*Task description*
The records are to be repeated exactly, and any images in them are to be dropped.

BEGIN Dataset extract

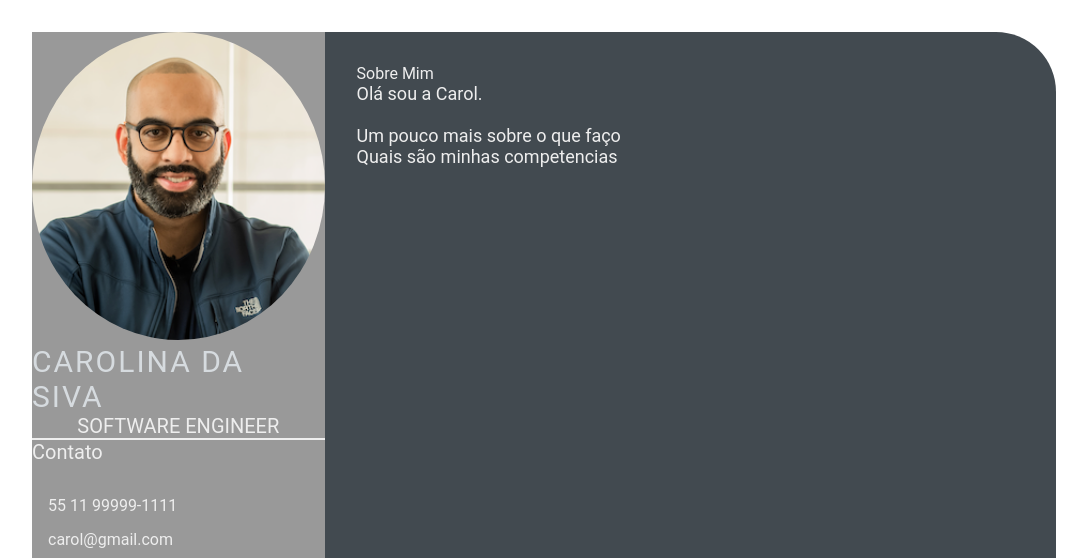
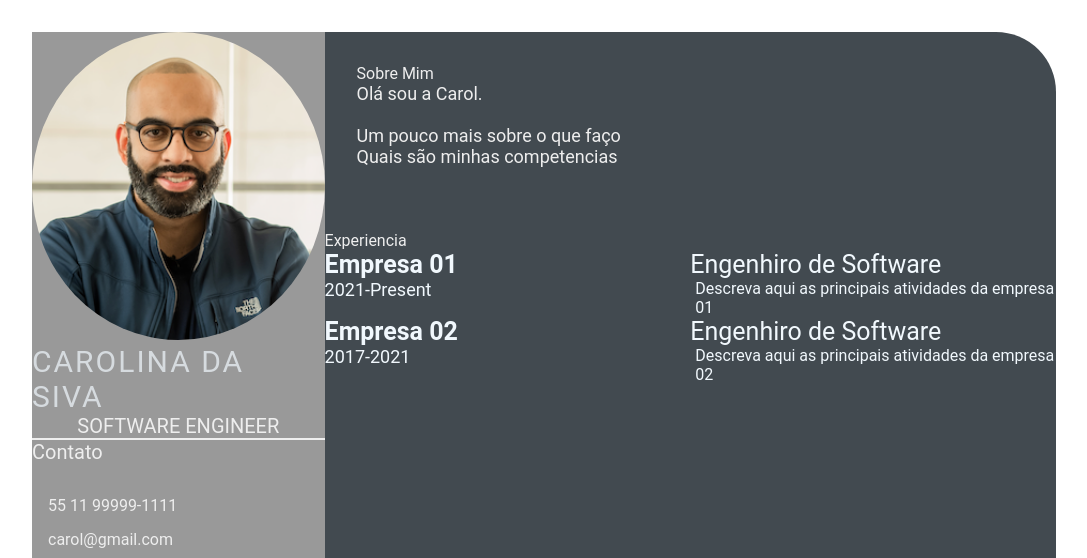
Before and after one commit to CarolinaSilvaPinto/CarolinaSilvaPinto.github.io, a plain HTML site: page index.html in a window 1280 px wide. Shown: the top 558 px of the page, without its empty margins (96-1183 px from the left). Drawn offline with Linux system fonts and the light colour scheme.

Commit message:
foi adicionado campos de experiencia no currículo

```diff
--- a/index.html
+++ b/index.html
@@ -51,6 +51,31 @@
                     </p>
                 </section>
             </div>
+            <section class="experience gap">
+                <div class="right-title">Experiencia</div>
+                <div class="experience-contents">
+                    <div class="exp-left">
+                        <p class="exp-company-name">Empresa 01</p>
+                        <p class="exp-time-period">2021-Present</p>
+                    </div>
+                    <div class="exp-right">
+                        <p class="exp-position">Engenhiro de Software</p>
+                        <p class="exp-desc">
+                            Descreva aqui as principais atividades da empresa 01
+                        </p>
+                    </div>
+                    <div class="exp-left">
+                        <p class="exp-company-name">Empresa 02</p>
+                        <p class="exp-time-period">2017-2021</p>
+                    </div>
+                    <div class="exp-right">
+                        <p class="exp-position">Engenhiro de Software</p>
+                        <p class="exp-desc">
+                            Descreva aqui as principais atividades da empresa 02
+                        </p>
+                    </div>
+                </div>
+            </section>
         </section>
     </main>
 </body>
--- a/style.css
+++ b/style.css
@@ -101,3 +101,38 @@
     font-size: 18px;
     color: #eeeeee;
 }
+
+.experience-contents,
+.education-contents,
+.awards-contents {
+    display: grid;
+    grid-template-columns: repeat(2, 1fr);
+    padding-bottom: 2rem;
+    color: #F1F8FD;
+}
+
+.exp-company-name,
+.education-school-name,
+.awards-company-name {
+    font-size: 25px;
+    font-weight: bold;
+}
+
+.exp-time-period,
+.educationp-time-period,
+.awards-time-period {
+    font-size: 18px;
+}
+
+.exp-position,
+.education-subject,
+.awards-name {
+    font-size: 25px;
+}
+
+.exp-desc,
+.education-desc,
+.awards-desc {
+    font-size: 16px;
+    padding-left: 5px;
+}
```
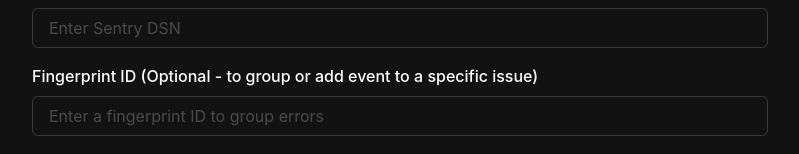
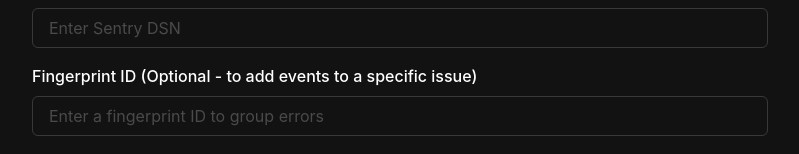
Before and after one commit to iamrajjoshi/errors, a Next.js app: page / in a window 1280 px wide. Shown: the part 266-420 px from the top of the page, without its empty margins (240-1039 px from the left). Built offline with nearby package versions, Linux system fonts and the light colour scheme.

Commit message:
:mag: nit: change field description

```diff
--- a/src/app/ErrorGenerator.tsx
+++ b/src/app/ErrorGenerator.tsx
@@ -121,7 +121,7 @@
         <FormErrorMessage>{dsnError}</FormErrorMessage>
       </FormControl>
       <FormControl>
-        <FormLabel>Fingerprint ID (Optional - to group or add event to a specific issue)</FormLabel>
+        <FormLabel>Fingerprint ID (Optional - to add events to a specific issue)</FormLabel>
         <Input
           placeholder="Enter a fingerprint ID to group errors"
           value={fingerprintID}
```
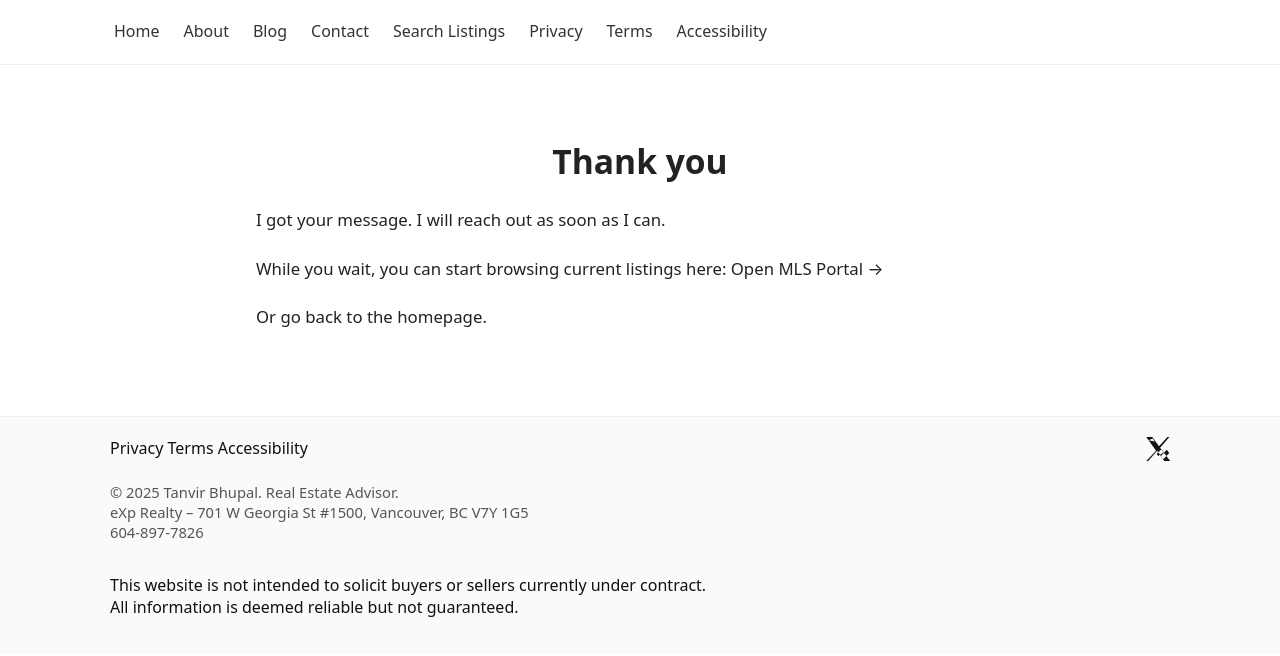
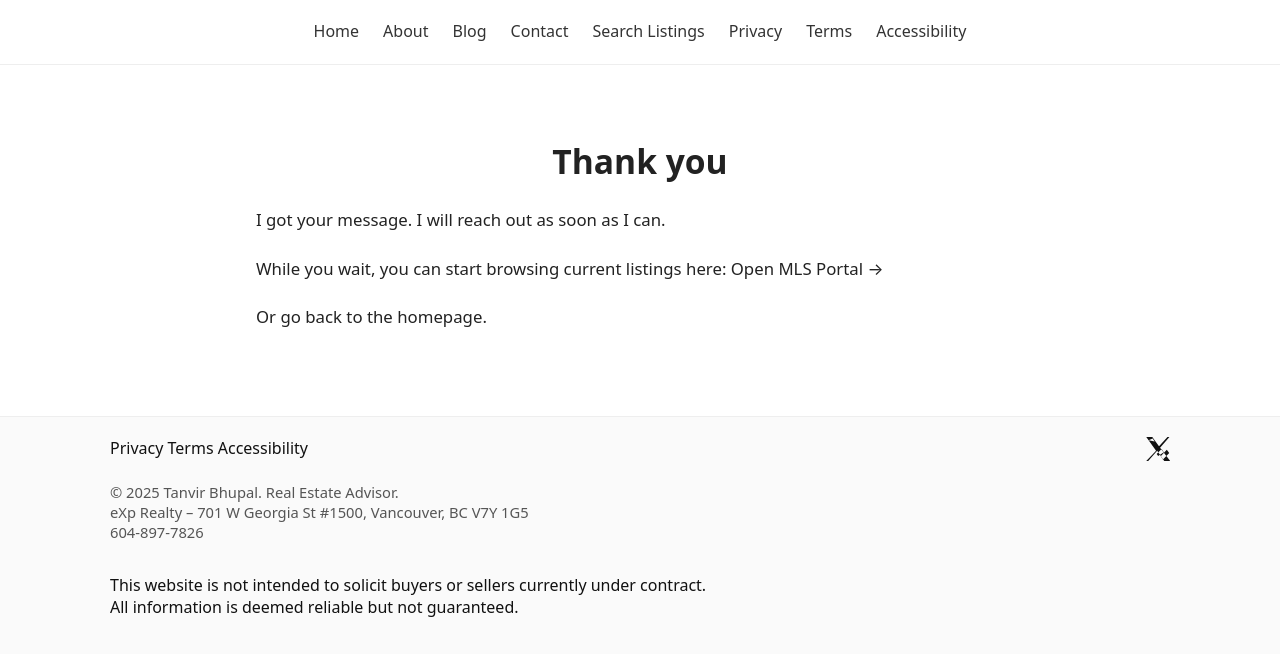
Before and after one commit to gvancouverhomes/gvancouverhomes.github.io, a Jekyll site: the page built from thanks.md, in a window 1280 px wide. Shown: the top 656 px of the page. Built offline with Jekyll 4.4.1, drawn with Linux system fonts in a browser that asks for light colours.

Commit message:
Update style.css

```diff
--- a/css/style.css
+++ b/css/style.css
@@ -291,7 +291,9 @@ p { margin: 0 0 1rem; }
     text-align: center !important;
   }
 }
-/* HEADER: center nav when logo is removed (force) */
+/* =========================================================
+   HEADER: center nav when logo is removed (force)
+   ========================================================= */
 .site-header .container{
   position: relative !important;
   display: flex !important;
@@ -299,10 +301,18 @@ p { margin: 0 0 1rem; }
   justify-content: center !important;
 }
 
+/* Stop nav from stretching full width */
 .site-header .site-nav{
+  flex: 0 1 auto !important;
   margin: 0 auto !important;
 }
 
+/* Center the actual menu items */
+.site-header .site-nav ul{
+  justify-content: center !important;
+}
+
+/* Keep mobile toggle on the right */
 .site-header .mobile-nav-toggle{
   position: absolute !important;
   right: 1.25rem !important;
```
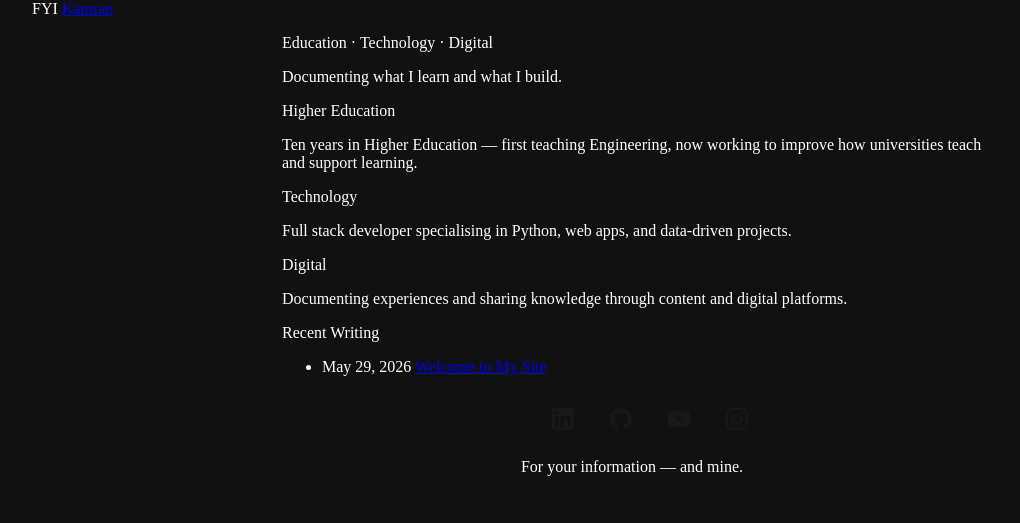
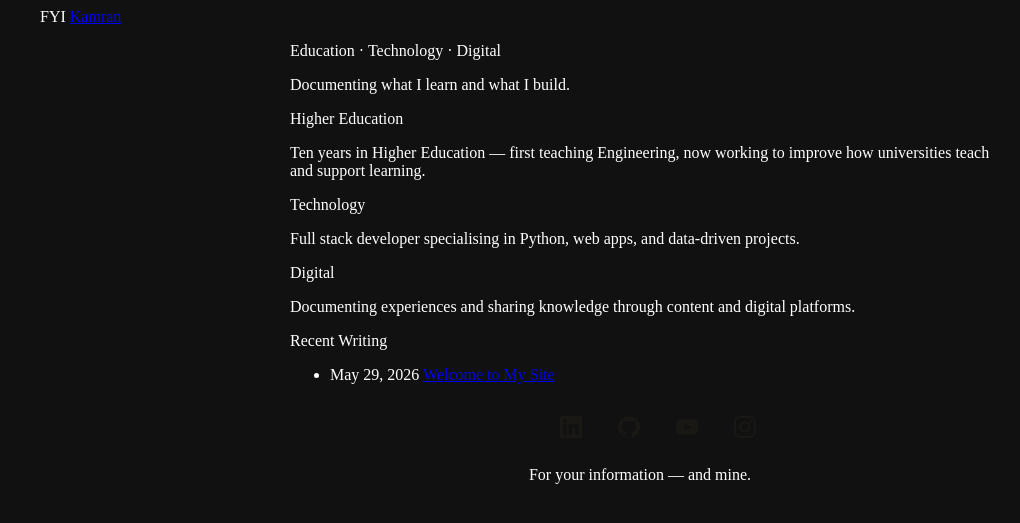
Before and after one commit to fyikamran/fyikamran.github.io, a Jekyll site: the page built from index.html, in a window 1280 px wide. Shown: the top 523 px of the page, without its empty margins (8-1028 px from the left). Built offline with Jekyll 4.4.1, drawn with Linux system fonts in a browser that asks for light colours; some web fonts are replaced.

Commit message:
Update styles.css

```diff
--- a/assets/css/styles.css
+++ b/assets/css/styles.css
@@ -9,8 +9,6 @@
 }
 
 html, body {
-  margin: 0;
-  padding: 0;
   width: 100%;
   background-color: #111;
   color: #fff;
@@ -19,14 +17,13 @@ html, body {
 .site-container {
   width: 100%;
   max-width: 1200px;
-  margin: 0 auto;
+  margin: auto;
   padding: 0 20px;
 }
 
 .post-container {
-  width: 100%;
   max-width: 700px;
-  margin: 0 auto;
+  margin: auto;
 }
 
 
```
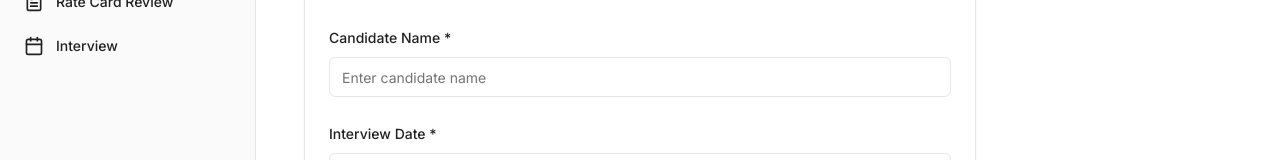
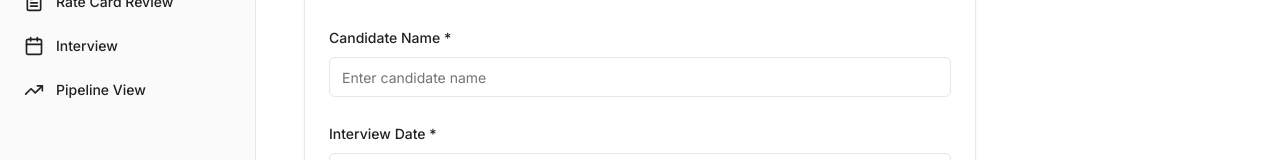
Before and after one commit to richareddy03/Vendor_Management, a React (Vite) app: page /vendor-schedule-interview in a window 1280 px wide. Shown: the part 274-434 px from the top of the page. Built offline with nearby package versions, Linux system fonts and the light colour scheme; the HTML template or start-up script is replaced by a standard one.

Commit message:
changed FTE Lead screens

```diff
--- a/src/components/layout/Sidebar.tsx
+++ b/src/components/layout/Sidebar.tsx
@@ -33,6 +33,7 @@ const fteMenuItems = [
   { title: "Offboarding Request", url: "/offboarding", icon: UserMinus },
   { title: "Rate Card Review", url: "/rate-card", icon: FileText },
   { title: "Interview", url: "/interview", icon: Calendar },
+  { title: "Pipeline View", url: "/pipeline-view", icon: TrendingUp },
   // { title: "Request Tracking", url: "/request-tracking", icon: ListChecks },
   // { title: "Video Verification", url: "/video-verification", icon: Calendar },
 ];
@@ -42,7 +43,7 @@ const businessDeskMenuItems = [
   { title: "Approval Inbox", url: "/approval-inbox", icon: CheckSquare },
   { title: "Rate Card Review", url: "/business-rate-card", icon: FileText },
   { title: "Budget Management", url: "/budget-management", icon: DollarSign },
-  { title: "Pipeline View", url: "/pipeline-view", icon: TrendingUp },
+  // { title: "Pipeline View", url: "/pipeline-view", icon: TrendingUp },
   { title: "Request Tracking", url: "/business-request-tracking", icon: ListChecks },
 ];
 
```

END Dataset extract

*Task response*
Before and after one commit to CarolinaSilvaPinto/CarolinaSilvaPinto.github.io, a plain HTML site: page index.html in a window 1280 px wide. Shown: the top 558 px of the page, without its empty margins (96-1183 px from the left). Drawn offline with Linux system fonts and the light colour scheme.

Commit message:
foi adicionado campos de experiencia no currículo

```diff
--- a/index.html
+++ b/index.html
@@ -51,6 +51,31 @@
                     </p>
                 </section>
             </div>
+            <section class="experience gap">
+                <div class="right-title">Experiencia</div>
+                <div class="experience-contents">
+                    <div class="exp-left">
+                        <p class="exp-company-name">Empresa 01</p>
+                        <p class="exp-time-period">2021-Present</p>
+                    </div>
+                    <div class="exp-right">
+                        <p class="exp-position">Engenhiro de Software</p>
+                        <p class="exp-desc">
+                            Descreva aqui as principais atividades da empresa 01
+                        </p>
+                    </div>
+                    <div class="exp-left">
+                        <p class="exp-company-name">Empresa 02</p>
+                        <p class="exp-time-period">2017-2021</p>
+                    </div>
+                    <div class="exp-right">
+                        <p class="exp-position">Engenhiro de Software</p>
+                        <p class="exp-desc">
+                            Descreva aqui as principais atividades da empresa 02
+                        </p>
+                    </div>
+                </div>
+            </section>
         </section>
     </main>
 </body>
--- a/style.css
+++ b/style.css
@@ -101,3 +101,38 @@
     font-size: 18px;
     color: #eeeeee;
 }
+
+.experience-contents,
+.education-contents,
+.awards-contents {
+    display: grid;
+    grid-template-columns: repeat(2, 1fr);
+    padding-bottom: 2rem;
+    color: #F1F8FD;
+}
+
+.exp-company-name,
+.education-school-name,
+.awards-company-name {
+    font-size: 25px;
+    font-weight: bold;
+}
+
+.exp-time-period,
+.educationp-time-period,
+.awards-time-period {
+    font-size: 18px;
+}
+
+.exp-position,
+.education-subject,
+.awards-name {
+    font-size: 25px;
+}
+
+.exp-desc,
+.education-desc,
+.awards-desc {
+    font-size: 16px;
+    padding-left: 5px;
+}
```
Before and after one commit to iamrajjoshi/errors, a Next.js app: page / in a window 1280 px wide. Shown: the part 266-420 px from the top of the page, without its empty margins (240-1039 px from the left). Built offline with nearby package versions, Linux system fonts and the light colour scheme.

Commit message:
:mag: nit: change field description

```diff
--- a/src/app/ErrorGenerator.tsx
+++ b/src/app/ErrorGenerator.tsx
@@ -121,7 +121,7 @@
         <FormErrorMessage>{dsnError}</FormErrorMessage>
       </FormControl>
       <FormControl>
-        <FormLabel>Fingerprint ID (Optional - to group or add event to a specific issue)</FormLabel>
+        <FormLabel>Fingerprint ID (Optional - to add events to a specific issue)</FormLabel>
         <Input
           placeholder="Enter a fingerprint ID to group errors"
           value={fingerprintID}
```
Before and after one commit to gvancouverhomes/gvancouverhomes.github.io, a Jekyll site: the page built from thanks.md, in a window 1280 px wide. Shown: the top 656 px of the page. Built offline with Jekyll 4.4.1, drawn with Linux system fonts in a browser that asks for light colours.

Commit message:
Update style.css

```diff
--- a/css/style.css
+++ b/css/style.css
@@ -291,7 +291,9 @@ p { margin: 0 0 1rem; }
     text-align: center !important;
   }
 }
-/* HEADER: center nav when logo is removed (force) */
+/* =========================================================
+   HEADER: center nav when logo is removed (force)
+   ========================================================= */
 .site-header .container{
   position: relative !important;
   display: flex !important;
@@ -299,10 +301,18 @@ p { margin: 0 0 1rem; }
   justify-content: center !important;
 }
 
+/* Stop nav from stretching full width */
 .site-header .site-nav{
+  flex: 0 1 auto !important;
   margin: 0 auto !important;
 }
 
+/* Center the actual menu items */
+.site-header .site-nav ul{
+  justify-content: center !important;
+}
+
+/* Keep mobile toggle on the right */
 .site-header .mobile-nav-toggle{
   position: absolute !important;
   right: 1.25rem !important;
```
Before and after one commit to fyikamran/fyikamran.github.io, a Jekyll site: the page built from index.html, in a window 1280 px wide. Shown: the top 523 px of the page, without its empty margins (8-1028 px from the left). Built offline with Jekyll 4.4.1, drawn with Linux system fonts in a browser that asks for light colours; some web fonts are replaced.

Commit message:
Update styles.css

```diff
--- a/assets/css/styles.css
+++ b/assets/css/styles.css
@@ -9,8 +9,6 @@
 }
 
 html, body {
-  margin: 0;
-  padding: 0;
   width: 100%;
   background-color: #111;
   color: #fff;
@@ -19,14 +17,13 @@ html, body {
 .site-container {
   width: 100%;
   max-width: 1200px;
-  margin: 0 auto;
+  margin: auto;
   padding: 0 20px;
 }
 
 .post-container {
-  width: 100%;
   max-width: 700px;
-  margin: 0 auto;
+  margin: auto;
 }
 
 
```
Before and after one commit to richareddy03/Vendor_Management, a React (Vite) app: page /vendor-schedule-interview in a window 1280 px wide. Shown: the part 274-434 px from the top of the page. Built offline with nearby package versions, Linux system fonts and the light colour scheme; the HTML template or start-up script is replaced by a standard one.

Commit message:
changed FTE Lead screens

```diff
--- a/src/components/layout/Sidebar.tsx
+++ b/src/components/layout/Sidebar.tsx
@@ -33,6 +33,7 @@ const fteMenuItems = [
   { title: "Offboarding Request", url: "/offboarding", icon: UserMinus },
   { title: "Rate Card Review", url: "/rate-card", icon: FileText },
   { title: "Interview", url: "/interview", icon: Calendar },
+  { title: "Pipeline View", url: "/pipeline-view", icon: TrendingUp },
   // { title: "Request Tracking", url: "/request-tracking", icon: ListChecks },
   // { title: "Video Verification", url: "/video-verification", icon: Calendar },
 ];
@@ -42,7 +43,7 @@ const businessDeskMenuItems = [
   { title: "Approval Inbox", url: "/approval-inbox", icon: CheckSquare },
   { title: "Rate Card Review", url: "/business-rate-card", icon: FileText },
   { title: "Budget Management", url: "/budget-management", icon: DollarSign },
-  { title: "Pipeline View", url: "/pipeline-view", icon: TrendingUp },
+  // { title: "Pipeline View", url: "/pipeline-view", icon: TrendingUp },
   { title: "Request Tracking", url: "/business-request-tracking", icon: ListChecks },
 ];
 
```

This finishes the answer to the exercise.